Since President Donald Trump declared the coronavirus pandemic a national emergency last March, more than 1,000 bars and restaurants in the city have closed their doors with no plan of reopening. Countless others are headed towards the same fate, while those hanging on are doubtful that Cuomo’s reopening of indoor dining will see their businesses open through the winter.
Even before the pandemic, restaurants and bars in New York City had already been struggling against increased rent at 100 percent capacity, said Robert Mahon, owner of Toro Loco and Broadstone. Mahon added that the handful of restaurants and bars that remain open are already operating at a loss, thus making the recent reopening announcement a joke, at best.
Restaurant owners would also need weeks, if not months, to procure the appropriate permits for sidewalk cafes and other outdoor dining spaces, said Ashwin Deshmukh, co-owner and general manager of Short Stories. Deshmukh welcomed Cuomo’s announcement but emphasized that there hadn’t been enough planning beforehand to ensure that restaurant and bar owners could maximize the given window.
There is also the issue of strict rules regarding when and how business owners ought to use their loans from the Payment Protection Program (PPP). The PPP is a $659 billion business loan program designed to help certain businesses, proprietors and nonprofit organizations that have been adversely affected by the COVID-19 pandemic. The program prioritizes small businesses, independent contractors and self-employed individuals.
However, restaurant and bar owners argue that restrictions on PPP loans were never tailored for restaurants. For instance, restaurant and bar owners were told that the loan had to be used within eight weeks of it being issued. This stopped a lot of them from using it too soon despite the lack of plans regarding reopening.

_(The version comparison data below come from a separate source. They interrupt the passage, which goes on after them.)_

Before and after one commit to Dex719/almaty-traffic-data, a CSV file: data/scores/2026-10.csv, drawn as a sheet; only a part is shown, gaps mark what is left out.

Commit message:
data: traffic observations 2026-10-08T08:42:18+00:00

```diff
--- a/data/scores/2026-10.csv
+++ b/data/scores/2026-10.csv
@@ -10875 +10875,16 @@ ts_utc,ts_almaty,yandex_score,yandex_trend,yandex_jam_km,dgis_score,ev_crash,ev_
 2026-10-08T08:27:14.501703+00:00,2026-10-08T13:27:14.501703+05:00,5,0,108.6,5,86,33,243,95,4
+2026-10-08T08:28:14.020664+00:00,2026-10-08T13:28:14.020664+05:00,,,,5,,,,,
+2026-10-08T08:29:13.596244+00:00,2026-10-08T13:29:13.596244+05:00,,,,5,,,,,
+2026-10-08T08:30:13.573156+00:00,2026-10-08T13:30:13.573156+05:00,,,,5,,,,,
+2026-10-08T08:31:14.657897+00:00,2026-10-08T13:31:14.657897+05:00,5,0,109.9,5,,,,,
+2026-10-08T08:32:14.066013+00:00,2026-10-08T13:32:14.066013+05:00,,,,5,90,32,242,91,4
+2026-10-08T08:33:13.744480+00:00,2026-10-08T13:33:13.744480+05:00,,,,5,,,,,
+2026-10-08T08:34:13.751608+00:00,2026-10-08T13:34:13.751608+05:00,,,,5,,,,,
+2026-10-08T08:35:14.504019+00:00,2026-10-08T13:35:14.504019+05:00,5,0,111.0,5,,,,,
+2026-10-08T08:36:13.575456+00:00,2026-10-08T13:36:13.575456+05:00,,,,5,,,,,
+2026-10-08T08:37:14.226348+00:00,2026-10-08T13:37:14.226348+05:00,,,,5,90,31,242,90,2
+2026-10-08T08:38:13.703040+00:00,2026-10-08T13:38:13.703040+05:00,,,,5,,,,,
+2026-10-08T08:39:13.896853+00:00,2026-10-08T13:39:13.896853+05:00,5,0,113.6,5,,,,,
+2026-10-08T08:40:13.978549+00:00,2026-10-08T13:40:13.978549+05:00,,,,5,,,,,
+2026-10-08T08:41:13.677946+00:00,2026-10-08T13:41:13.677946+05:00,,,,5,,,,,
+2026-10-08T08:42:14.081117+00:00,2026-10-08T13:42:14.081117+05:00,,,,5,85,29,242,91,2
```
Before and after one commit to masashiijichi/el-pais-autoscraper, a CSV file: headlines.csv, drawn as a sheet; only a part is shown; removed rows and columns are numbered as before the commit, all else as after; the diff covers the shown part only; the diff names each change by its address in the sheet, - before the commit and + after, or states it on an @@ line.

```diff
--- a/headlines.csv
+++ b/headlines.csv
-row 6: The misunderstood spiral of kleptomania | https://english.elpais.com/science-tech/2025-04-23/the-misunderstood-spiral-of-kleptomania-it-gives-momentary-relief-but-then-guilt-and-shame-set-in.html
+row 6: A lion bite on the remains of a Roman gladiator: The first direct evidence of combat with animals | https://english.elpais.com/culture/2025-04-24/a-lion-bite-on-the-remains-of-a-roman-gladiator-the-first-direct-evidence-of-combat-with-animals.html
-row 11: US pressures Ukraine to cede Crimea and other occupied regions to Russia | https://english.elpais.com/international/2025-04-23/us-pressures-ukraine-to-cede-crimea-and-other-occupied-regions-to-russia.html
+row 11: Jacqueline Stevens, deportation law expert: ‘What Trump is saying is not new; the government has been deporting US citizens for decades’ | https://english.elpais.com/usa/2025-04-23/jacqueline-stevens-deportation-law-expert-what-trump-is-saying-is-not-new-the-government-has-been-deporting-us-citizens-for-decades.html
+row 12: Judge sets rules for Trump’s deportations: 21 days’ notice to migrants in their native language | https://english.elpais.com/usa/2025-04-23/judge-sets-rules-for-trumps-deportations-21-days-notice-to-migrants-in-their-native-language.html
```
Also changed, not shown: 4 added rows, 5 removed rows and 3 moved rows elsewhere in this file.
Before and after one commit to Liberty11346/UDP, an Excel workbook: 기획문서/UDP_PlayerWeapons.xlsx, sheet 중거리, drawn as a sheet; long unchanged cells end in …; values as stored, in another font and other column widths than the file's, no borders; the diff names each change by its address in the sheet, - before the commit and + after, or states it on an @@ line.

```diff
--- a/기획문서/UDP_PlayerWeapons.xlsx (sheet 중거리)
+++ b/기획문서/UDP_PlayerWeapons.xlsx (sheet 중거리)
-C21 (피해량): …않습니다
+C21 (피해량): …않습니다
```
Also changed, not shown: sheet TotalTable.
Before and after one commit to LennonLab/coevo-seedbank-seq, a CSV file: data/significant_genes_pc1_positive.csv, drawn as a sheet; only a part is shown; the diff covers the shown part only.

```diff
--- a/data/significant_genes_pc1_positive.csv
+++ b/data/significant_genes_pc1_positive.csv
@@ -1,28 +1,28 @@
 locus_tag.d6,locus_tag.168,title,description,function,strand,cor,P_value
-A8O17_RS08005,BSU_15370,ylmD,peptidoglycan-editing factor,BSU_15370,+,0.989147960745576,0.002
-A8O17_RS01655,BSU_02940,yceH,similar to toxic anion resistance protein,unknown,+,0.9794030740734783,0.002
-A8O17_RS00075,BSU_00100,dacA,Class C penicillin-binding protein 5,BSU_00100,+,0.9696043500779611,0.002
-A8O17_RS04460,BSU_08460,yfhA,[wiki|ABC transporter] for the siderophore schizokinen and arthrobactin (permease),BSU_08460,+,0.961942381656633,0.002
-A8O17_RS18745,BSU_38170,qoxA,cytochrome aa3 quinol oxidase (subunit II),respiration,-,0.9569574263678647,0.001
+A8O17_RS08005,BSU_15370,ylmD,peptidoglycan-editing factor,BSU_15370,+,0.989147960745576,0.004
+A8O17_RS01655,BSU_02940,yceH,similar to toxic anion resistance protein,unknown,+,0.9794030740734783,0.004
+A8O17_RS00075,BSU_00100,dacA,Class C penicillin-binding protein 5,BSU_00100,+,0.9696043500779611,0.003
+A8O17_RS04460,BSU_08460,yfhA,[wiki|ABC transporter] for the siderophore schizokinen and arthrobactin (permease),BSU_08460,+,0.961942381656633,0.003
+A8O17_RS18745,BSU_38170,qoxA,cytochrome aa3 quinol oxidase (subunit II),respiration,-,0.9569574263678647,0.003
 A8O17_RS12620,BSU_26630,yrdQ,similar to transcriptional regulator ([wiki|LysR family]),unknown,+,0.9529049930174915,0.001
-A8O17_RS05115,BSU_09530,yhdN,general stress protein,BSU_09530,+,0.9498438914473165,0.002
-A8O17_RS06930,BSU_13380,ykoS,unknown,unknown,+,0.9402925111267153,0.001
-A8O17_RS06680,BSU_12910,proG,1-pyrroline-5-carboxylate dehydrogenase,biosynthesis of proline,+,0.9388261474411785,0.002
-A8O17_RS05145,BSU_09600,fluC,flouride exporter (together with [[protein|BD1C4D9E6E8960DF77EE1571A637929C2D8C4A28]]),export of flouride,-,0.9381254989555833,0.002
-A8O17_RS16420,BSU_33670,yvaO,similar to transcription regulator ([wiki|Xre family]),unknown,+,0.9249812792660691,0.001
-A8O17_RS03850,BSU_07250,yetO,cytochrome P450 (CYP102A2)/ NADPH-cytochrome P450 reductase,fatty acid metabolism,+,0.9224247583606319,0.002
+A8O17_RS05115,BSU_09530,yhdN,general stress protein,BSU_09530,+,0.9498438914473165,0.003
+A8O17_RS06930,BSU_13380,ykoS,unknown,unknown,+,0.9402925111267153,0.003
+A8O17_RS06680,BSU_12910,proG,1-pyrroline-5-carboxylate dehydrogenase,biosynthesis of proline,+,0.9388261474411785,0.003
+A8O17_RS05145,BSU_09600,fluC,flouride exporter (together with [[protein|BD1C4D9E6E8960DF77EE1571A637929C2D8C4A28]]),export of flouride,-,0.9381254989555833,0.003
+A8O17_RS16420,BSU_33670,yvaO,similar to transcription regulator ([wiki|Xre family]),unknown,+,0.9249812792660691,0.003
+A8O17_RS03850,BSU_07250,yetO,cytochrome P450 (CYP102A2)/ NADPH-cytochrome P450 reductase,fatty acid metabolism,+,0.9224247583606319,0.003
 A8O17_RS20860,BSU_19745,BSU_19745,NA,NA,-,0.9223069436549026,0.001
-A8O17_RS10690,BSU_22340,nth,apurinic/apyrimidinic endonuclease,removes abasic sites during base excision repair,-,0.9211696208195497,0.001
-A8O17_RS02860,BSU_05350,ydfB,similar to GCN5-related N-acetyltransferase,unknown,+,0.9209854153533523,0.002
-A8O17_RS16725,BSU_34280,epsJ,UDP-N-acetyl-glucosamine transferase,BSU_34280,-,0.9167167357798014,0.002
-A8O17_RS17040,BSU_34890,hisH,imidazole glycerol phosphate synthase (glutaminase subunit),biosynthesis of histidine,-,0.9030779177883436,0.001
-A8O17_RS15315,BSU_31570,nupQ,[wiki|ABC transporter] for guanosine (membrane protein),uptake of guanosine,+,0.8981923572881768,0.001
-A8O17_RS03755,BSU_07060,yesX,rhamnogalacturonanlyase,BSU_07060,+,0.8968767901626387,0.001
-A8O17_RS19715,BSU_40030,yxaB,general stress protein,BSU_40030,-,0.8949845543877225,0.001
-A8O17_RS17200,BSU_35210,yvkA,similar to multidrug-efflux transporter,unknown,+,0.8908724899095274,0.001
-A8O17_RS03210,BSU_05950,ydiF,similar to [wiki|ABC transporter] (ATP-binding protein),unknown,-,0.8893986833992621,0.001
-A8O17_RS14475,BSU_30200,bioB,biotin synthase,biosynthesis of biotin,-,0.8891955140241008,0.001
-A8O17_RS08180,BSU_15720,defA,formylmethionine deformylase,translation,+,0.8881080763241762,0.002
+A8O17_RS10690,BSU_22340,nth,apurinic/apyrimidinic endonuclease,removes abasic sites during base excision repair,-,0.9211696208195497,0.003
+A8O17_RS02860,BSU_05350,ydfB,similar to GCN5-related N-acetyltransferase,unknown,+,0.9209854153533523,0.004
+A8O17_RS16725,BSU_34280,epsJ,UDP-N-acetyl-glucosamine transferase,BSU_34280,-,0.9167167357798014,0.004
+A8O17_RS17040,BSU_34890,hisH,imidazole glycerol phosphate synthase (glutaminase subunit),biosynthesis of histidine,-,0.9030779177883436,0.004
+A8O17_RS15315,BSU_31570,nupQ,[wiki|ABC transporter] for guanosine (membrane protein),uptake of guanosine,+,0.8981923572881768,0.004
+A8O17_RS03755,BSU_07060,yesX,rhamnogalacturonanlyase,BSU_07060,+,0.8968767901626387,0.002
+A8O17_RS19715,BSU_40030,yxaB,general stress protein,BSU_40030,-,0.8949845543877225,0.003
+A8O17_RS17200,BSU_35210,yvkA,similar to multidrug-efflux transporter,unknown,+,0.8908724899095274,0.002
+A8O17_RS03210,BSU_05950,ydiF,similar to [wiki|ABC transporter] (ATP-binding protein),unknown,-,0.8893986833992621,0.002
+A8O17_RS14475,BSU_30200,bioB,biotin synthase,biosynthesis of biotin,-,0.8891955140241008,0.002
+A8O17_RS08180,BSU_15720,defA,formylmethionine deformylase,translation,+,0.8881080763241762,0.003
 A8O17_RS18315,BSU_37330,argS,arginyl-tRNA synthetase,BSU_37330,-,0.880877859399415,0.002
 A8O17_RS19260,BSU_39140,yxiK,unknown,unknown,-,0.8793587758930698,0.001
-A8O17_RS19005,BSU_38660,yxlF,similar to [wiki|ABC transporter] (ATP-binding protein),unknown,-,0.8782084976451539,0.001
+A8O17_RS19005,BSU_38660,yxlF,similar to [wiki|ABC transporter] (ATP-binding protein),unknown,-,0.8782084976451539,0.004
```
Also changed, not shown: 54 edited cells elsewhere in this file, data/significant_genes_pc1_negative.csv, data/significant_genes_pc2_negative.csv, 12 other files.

Owners claimed that this lack of foresight and guidance from the state have also left them stumbling in the dark, unsure of the future of their businesses should the loans run out. Mahon also said that restaurant owners had received no proper representation in the government. No group or organization has also stepped forward to fight for their right to business, he added.
Like most restaurant and bar owners in the city, Mahon is convinced that the 25 percent indoor capacity is not enough to keep their establishments afloat, let alone open until 2021. What would make matters easier, said Mahon, would be a tax break. In fact, business owners had been expecting a tax break months earlier, but it never came.
To make matters worse, restaurant and bar owners are still left in the dark regarding the science-backed data or criteria that might dictate another shutdown in the coming months. (Related: Sysco warns of hard times ahead as coronavirus decimates restaurant industry.)
Buckingham added that although the limited indoor reopening is a step forward, restaurant and bar owners need to continue demanding support from the state. He has also expressed his support for the RESTAURANTS Act of 2020, a $120 billion restaurant stabilization grant program that prioritizes small, independent restaurants.
The bill separates restaurants from other businesses that receive PPP. It will also cover just those restaurants that do not belong to a chain of more than 20 locations. The bill is still in Congress, and it has already garnered 177 sponsors in the House of Representatives, according to a recent report from Bloomberg.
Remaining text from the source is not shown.